SYNTHESIS OF SMALL MOLECULE THERAPEUTICS UTILIZING RHODIUM CARBENOID CHEMISTRY

The primary objective of this thesis was to utilize the reactions of donor/acceptor substituted rhodium carbenoids for the synthesis of small molecule therapeutics.

The first major section of this thesis was devoted to explore a novel class of diarylcyclopropyl amines (CP-amines) as potential therapeutic agents for the treatment of cocaine addiction. A series of novel analogues were synthesized and a compound with 6 nM binding affinity towards 5HT2A receptor was identified. Extensive modeling studies have been performed to rationalize the existing activity trend among this novel class of CP-amines. The effects of selected CP-amines on cocaine self-administration in primates were also studied and preliminary in vivo data suggests that there is a considerable dose-dependent decrease in cocaine self-administration.

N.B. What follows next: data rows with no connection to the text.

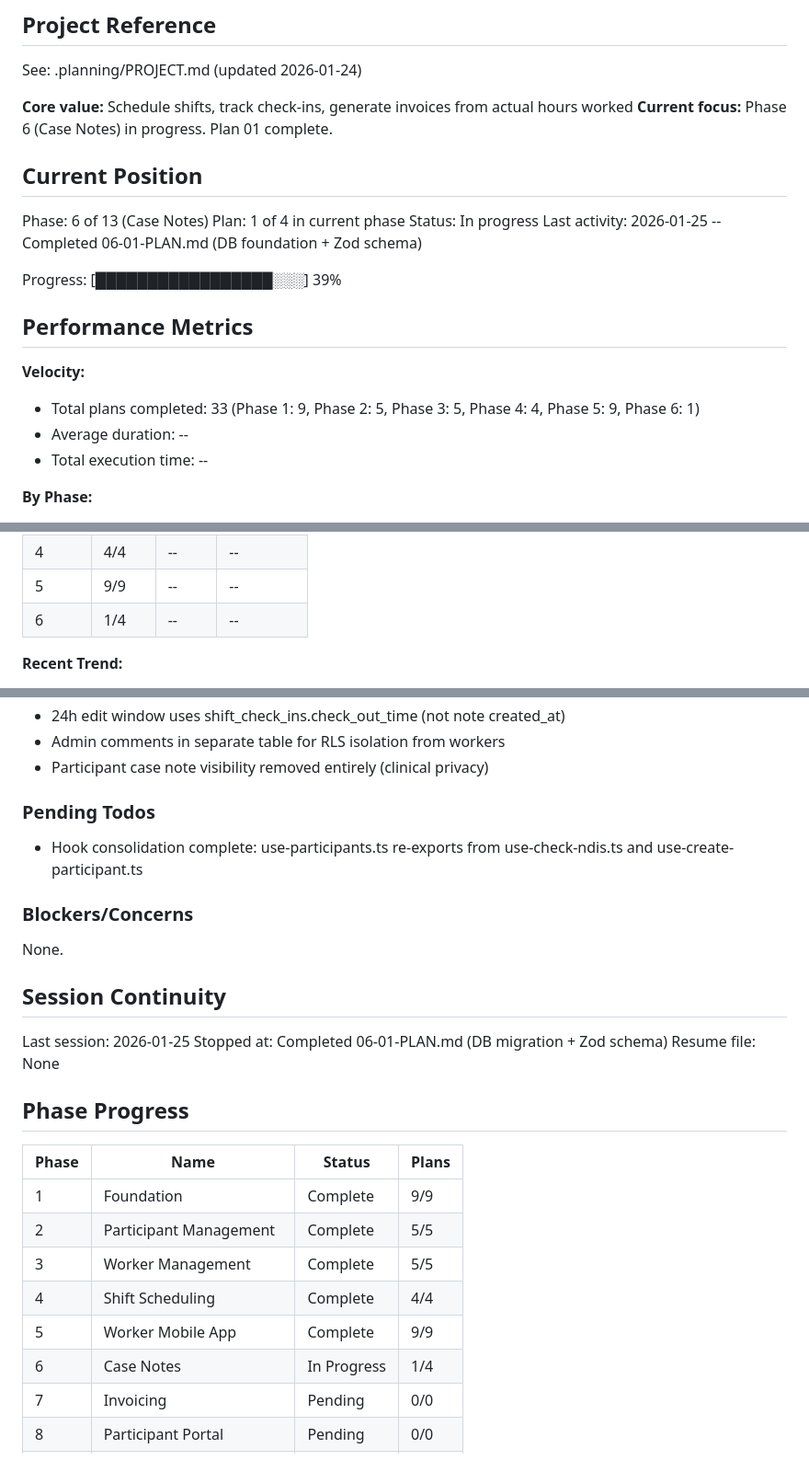
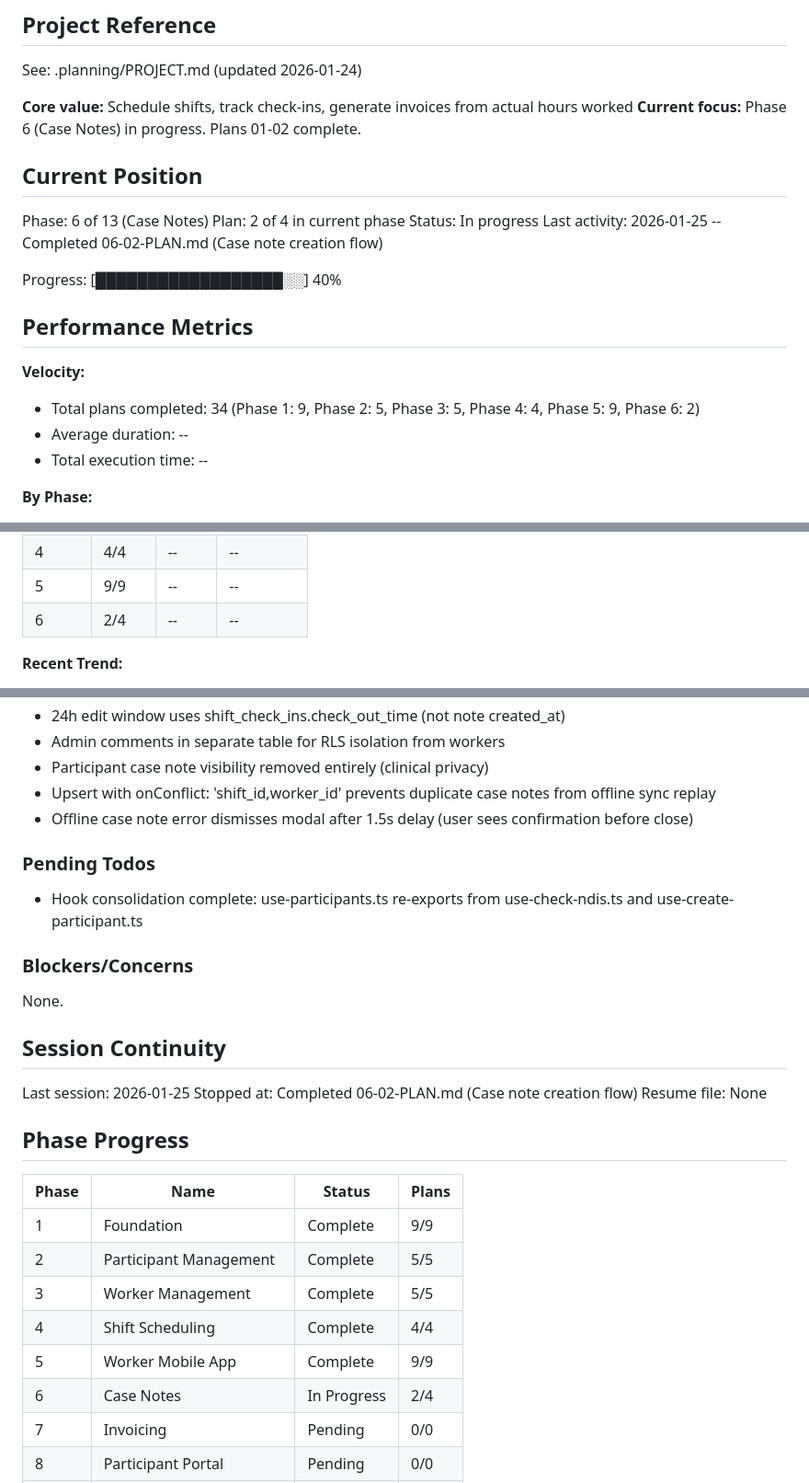
Before and after one commit to cleanupbro/ephraimcare-NDIS-portal, a Markdown page: .planning/STATE.md, 3 parts joined by grey strips. Shown at 92% size. Drawn GitHub-style.

Commit message:
docs(06-02): complete case note creation flow plan
Tasks completed: 3/3
- Extend syncStore with case_note action type
- Create useCreateCaseNote mutation hook
- Enhance CaseNoteModal with form validation and save logic

SUMMARY: .planning/phases/06-case-notes/06-02-SUMMARY.md

Co-Authored-By: Claude Opus 4.5 <noreply@anthropic.com>

```diff
--- a/.planning/STATE.md
+++ b/.planning/STATE.md
@@ -5,21 +5,21 @@
 See: .planning/PROJECT.md (updated 2026-01-24)
 
 **Core value:** Schedule shifts, track check-ins, generate invoices from actual hours worked
-**Current focus:** Phase 6 (Case Notes) in progress. Plan 01 complete.
+**Current focus:** Phase 6 (Case Notes) in progress. Plans 01-02 complete.
 
 ## Current Position
 
 Phase: 6 of 13 (Case Notes)
-Plan: 1 of 4 in current phase
+Plan: 2 of 4 in current phase
 Status: In progress
-Last activity: 2026-01-25 -- Completed 06-01-PLAN.md (DB foundation + Zod schema)
+Last activity: 2026-01-25 -- Completed 06-02-PLAN.md (Case note creation flow)
 
-Progress: [█████████████████░░░] 39%
+Progress: [██████████████████░░] 40%
 
 ## Performance Metrics
 
 **Velocity:**
-- Total plans completed: 33 (Phase 1: 9, Phase 2: 5, Phase 3: 5, Phase 4: 4, Phase 5: 9, Phase 6: 1)
+- Total plans completed: 34 (Phase 1: 9, Phase 2: 5, Phase 3: 5, Phase 4: 4, Phase 5: 9, Phase 6: 2)
 - Average duration: --
 - Total execution time: --
 
@@ -32,7 +32,7 @@ Progress: [█████████████████░░░] 39%
 | 3 | 5/5 | -- | -- |
 | 4 | 4/4 | -- | -- |
 | 5 | 9/9 | -- | -- |
-| 6 | 1/4 | -- | -- |
+| 6 | 2/4 | -- | -- |
 
 **Recent Trend:**
 - Last 5 plans: --
@@ -102,6 +102,8 @@ Recent decisions affecting current work:
 - 24h edit window uses shift_check_ins.check_out_time (not note created_at)
 - Admin comments in separate table for RLS isolation from workers
 - Participant case note visibility removed entirely (clinical privacy)
+- Upsert with onConflict: 'shift_id,worker_id' prevents duplicate case notes from offline sync replay
+- Offline case note error dismisses modal after 1.5s delay (user sees confirmation before close)
 
 ### Pending Todos
 
@@ -114,7 +116,7 @@ None.
 ## Session Continuity
 
 Last session: 2026-01-25
-Stopped at: Completed 06-01-PLAN.md (DB migration + Zod schema)
+Stopped at: Completed 06-02-PLAN.md (Case note creation flow)
 Resume file: None
 
 ## Phase Progress
@@ -126,7 +128,7 @@ Resume file: None
 | 3 | Worker Management | Complete | 5/5 |
 | 4 | Shift Scheduling | Complete | 4/4 |
 | 5 | Worker Mobile App | Complete | 9/9 |
-| 6 | Case Notes | In Progress | 1/4 |
+| 6 | Case Notes | In Progress | 2/4 |
 | 7 | Invoicing | Pending | 0/0 |
 | 8 | Participant Portal | Pending | 0/0 |
 | 9 | Notifications | Pending | 0/0 |
```
Also changed, not shown: other parts of .planning/STATE.md (+1 -0 lines), 1 other file.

The second section of this thesis began with discovery of novel class of cyclopropane based SNRI's as potential therapeutic agents for the treatment of neuropathic pain. Over all, fifty novel compounds were synthesized. In vitro data showed a wide diversity of potencies and specificities at monoamine transporter sites. One of the lead compounds was found to be efficacious in reversing a symptom of neuropathic pain (mechanical allodynia) in nerve-injured rats. Extensive molecular docking studies were also performed.

The third section of this thesis began with a convergent approach to the total synthesis of 5-Z-7-oxozeaenol, a potent and selective TAK1 inhibitor. A library of over 45 novel acyclic RAL analogues was synthesized using carbenoid-induced ring- fragmentation of furans strategy. Many lead compounds were identified that showed sub µM inhibition of TAK1. These analogs were less toxic to normal cells and have higher tolerable dose. Few analogues showed decreased growth of human breast carcinoma xenograft in a mouse preclinical model without noticeable side effects.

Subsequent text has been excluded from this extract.